Instructions to follow.
Anywhere the string "register" shows up in the listing below, copy the line it is in.

_ _ _

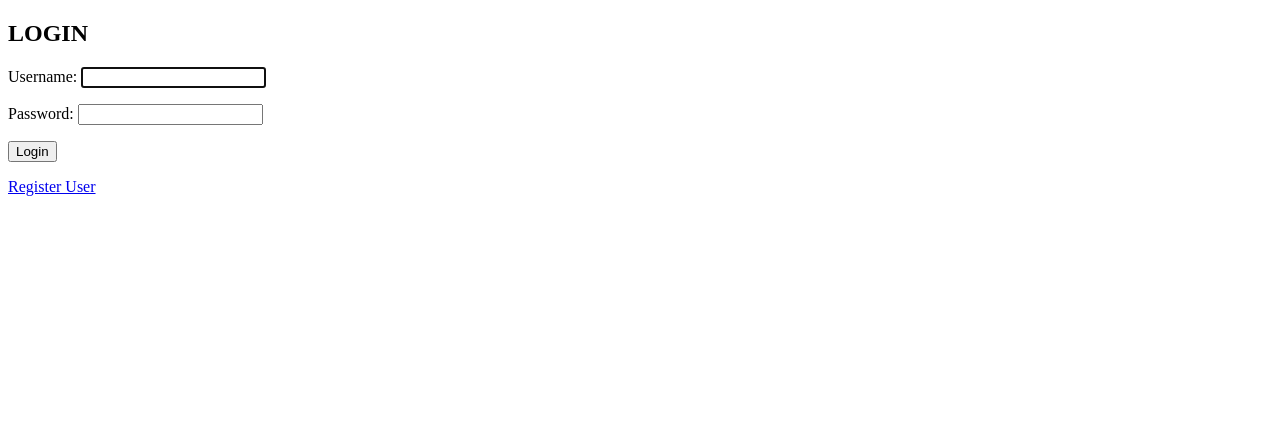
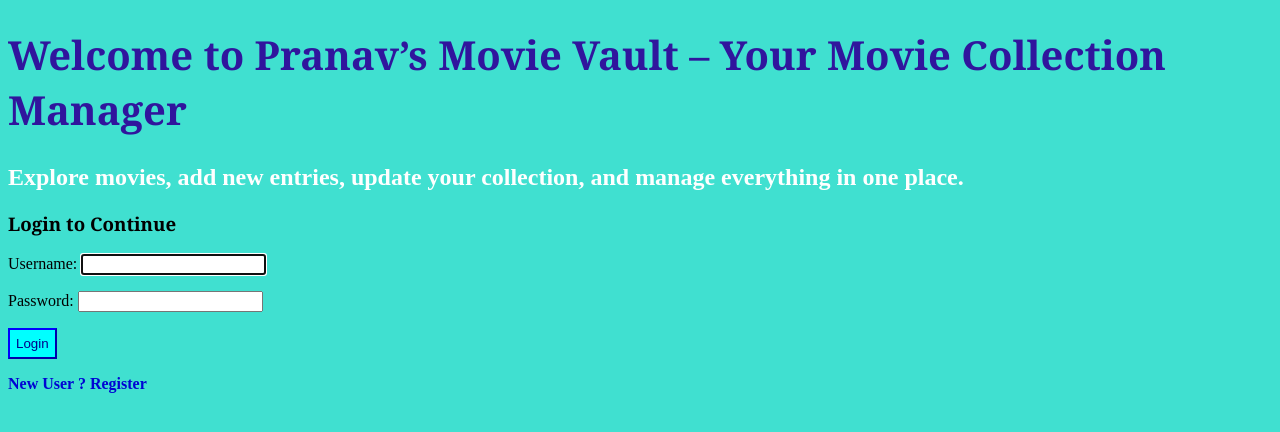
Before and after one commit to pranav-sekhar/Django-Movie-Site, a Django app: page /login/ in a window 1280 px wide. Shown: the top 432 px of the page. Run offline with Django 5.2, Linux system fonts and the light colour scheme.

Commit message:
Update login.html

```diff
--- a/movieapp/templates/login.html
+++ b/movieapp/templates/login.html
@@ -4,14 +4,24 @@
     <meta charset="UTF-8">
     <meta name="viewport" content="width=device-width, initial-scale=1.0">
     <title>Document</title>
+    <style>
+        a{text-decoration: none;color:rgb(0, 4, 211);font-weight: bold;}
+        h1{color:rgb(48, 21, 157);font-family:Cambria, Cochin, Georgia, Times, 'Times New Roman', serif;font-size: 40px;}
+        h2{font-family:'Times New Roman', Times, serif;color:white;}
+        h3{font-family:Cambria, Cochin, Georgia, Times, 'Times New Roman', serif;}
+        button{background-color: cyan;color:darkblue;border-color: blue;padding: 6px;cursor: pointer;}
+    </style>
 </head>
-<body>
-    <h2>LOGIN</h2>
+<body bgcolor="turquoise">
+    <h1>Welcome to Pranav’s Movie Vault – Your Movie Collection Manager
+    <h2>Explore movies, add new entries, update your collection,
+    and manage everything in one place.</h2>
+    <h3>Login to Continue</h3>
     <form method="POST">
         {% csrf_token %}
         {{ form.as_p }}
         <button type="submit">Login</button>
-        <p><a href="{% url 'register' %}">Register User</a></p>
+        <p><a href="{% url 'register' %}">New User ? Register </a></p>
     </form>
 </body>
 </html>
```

_ _ _

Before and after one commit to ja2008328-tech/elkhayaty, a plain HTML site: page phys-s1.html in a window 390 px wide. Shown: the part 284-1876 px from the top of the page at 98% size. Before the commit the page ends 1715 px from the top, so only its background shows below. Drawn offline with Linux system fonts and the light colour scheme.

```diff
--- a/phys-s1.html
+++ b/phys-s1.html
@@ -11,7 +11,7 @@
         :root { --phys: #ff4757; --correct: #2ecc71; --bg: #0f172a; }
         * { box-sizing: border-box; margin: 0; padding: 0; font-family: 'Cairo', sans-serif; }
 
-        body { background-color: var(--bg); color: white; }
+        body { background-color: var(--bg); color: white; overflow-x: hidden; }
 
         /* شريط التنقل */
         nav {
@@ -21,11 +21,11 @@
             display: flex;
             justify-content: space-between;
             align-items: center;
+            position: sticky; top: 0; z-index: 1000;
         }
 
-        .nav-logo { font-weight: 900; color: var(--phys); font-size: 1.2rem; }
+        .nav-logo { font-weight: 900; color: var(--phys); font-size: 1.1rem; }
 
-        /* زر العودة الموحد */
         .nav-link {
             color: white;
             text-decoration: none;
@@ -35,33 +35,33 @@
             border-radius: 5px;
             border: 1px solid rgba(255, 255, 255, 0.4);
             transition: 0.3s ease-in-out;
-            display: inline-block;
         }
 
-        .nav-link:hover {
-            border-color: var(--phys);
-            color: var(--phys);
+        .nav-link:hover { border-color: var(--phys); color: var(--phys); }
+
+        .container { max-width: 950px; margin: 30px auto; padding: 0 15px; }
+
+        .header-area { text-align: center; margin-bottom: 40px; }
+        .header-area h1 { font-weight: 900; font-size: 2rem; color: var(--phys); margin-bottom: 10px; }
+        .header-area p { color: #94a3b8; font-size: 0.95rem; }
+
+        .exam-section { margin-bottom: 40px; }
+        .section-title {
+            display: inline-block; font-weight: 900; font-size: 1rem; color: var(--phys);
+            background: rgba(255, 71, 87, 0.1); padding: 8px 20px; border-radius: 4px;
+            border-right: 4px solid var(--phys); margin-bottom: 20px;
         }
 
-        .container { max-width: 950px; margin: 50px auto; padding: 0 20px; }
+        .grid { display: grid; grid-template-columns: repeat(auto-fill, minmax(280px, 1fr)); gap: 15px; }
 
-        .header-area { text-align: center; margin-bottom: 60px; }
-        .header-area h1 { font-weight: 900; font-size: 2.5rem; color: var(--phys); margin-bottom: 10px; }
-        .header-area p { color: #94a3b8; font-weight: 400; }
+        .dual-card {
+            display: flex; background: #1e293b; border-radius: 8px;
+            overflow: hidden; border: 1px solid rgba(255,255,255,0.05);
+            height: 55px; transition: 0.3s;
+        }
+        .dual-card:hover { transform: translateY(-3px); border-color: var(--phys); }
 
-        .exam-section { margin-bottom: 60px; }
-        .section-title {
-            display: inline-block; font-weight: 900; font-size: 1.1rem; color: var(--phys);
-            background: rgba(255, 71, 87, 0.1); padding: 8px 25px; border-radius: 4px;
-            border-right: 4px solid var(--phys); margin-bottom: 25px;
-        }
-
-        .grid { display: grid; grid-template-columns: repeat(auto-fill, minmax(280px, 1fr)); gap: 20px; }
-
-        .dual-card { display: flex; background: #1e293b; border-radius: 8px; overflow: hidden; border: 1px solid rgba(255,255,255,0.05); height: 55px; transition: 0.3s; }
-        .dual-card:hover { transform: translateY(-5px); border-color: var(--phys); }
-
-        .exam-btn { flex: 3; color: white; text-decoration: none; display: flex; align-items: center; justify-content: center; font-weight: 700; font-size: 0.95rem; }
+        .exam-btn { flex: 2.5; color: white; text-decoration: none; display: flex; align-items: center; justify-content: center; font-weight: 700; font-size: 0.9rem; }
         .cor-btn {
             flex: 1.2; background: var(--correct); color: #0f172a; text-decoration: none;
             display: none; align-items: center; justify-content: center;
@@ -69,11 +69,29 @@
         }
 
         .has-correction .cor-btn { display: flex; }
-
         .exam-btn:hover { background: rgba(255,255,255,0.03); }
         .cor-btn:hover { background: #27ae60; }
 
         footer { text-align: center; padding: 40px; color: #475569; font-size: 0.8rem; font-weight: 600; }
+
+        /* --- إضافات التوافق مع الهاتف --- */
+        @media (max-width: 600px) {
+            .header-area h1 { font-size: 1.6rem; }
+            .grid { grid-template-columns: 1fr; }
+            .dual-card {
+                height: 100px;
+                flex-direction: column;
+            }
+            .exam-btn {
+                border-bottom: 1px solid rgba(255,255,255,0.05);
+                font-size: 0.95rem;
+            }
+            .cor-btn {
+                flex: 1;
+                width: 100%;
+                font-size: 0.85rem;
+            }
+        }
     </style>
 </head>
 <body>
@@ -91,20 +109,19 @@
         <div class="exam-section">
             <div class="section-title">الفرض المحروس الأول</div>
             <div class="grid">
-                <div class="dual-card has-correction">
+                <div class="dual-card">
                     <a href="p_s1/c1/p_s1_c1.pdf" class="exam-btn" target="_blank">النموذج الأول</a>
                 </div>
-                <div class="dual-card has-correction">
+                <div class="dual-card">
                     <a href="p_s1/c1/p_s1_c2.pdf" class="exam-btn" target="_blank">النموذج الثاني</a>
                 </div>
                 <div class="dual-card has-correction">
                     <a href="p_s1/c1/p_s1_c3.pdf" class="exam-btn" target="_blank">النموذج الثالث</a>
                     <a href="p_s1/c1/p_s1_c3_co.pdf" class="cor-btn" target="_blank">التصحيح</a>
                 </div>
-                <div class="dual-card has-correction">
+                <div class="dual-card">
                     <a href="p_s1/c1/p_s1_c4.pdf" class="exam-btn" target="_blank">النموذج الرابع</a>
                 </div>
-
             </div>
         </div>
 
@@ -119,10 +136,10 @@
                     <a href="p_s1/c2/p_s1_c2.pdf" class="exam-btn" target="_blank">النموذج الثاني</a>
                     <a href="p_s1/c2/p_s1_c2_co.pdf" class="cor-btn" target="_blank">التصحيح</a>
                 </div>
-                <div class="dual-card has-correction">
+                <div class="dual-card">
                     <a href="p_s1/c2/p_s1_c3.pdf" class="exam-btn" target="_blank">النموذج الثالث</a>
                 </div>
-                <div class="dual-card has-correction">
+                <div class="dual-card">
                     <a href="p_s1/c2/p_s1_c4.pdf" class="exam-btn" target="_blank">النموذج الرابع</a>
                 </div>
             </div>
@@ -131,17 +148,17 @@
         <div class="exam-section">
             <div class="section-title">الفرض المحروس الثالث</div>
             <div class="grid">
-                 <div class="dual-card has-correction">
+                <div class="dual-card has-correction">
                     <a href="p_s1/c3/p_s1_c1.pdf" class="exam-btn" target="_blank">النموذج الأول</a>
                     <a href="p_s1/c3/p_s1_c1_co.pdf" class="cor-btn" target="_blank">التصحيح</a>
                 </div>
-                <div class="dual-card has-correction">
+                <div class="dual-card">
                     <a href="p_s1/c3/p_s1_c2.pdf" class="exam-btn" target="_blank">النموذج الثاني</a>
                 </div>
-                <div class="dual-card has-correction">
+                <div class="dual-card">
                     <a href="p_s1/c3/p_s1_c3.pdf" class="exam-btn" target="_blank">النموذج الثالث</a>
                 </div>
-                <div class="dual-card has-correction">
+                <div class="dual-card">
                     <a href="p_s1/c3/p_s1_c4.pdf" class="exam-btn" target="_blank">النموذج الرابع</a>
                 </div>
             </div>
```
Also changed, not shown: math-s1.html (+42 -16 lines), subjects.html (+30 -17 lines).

_ _ _

Answer area.
-        <p><a href="{% url 'register' %}">Register User</a></p>
+        <p><a href="{% url 'register' %}">New User ? Register </a></p>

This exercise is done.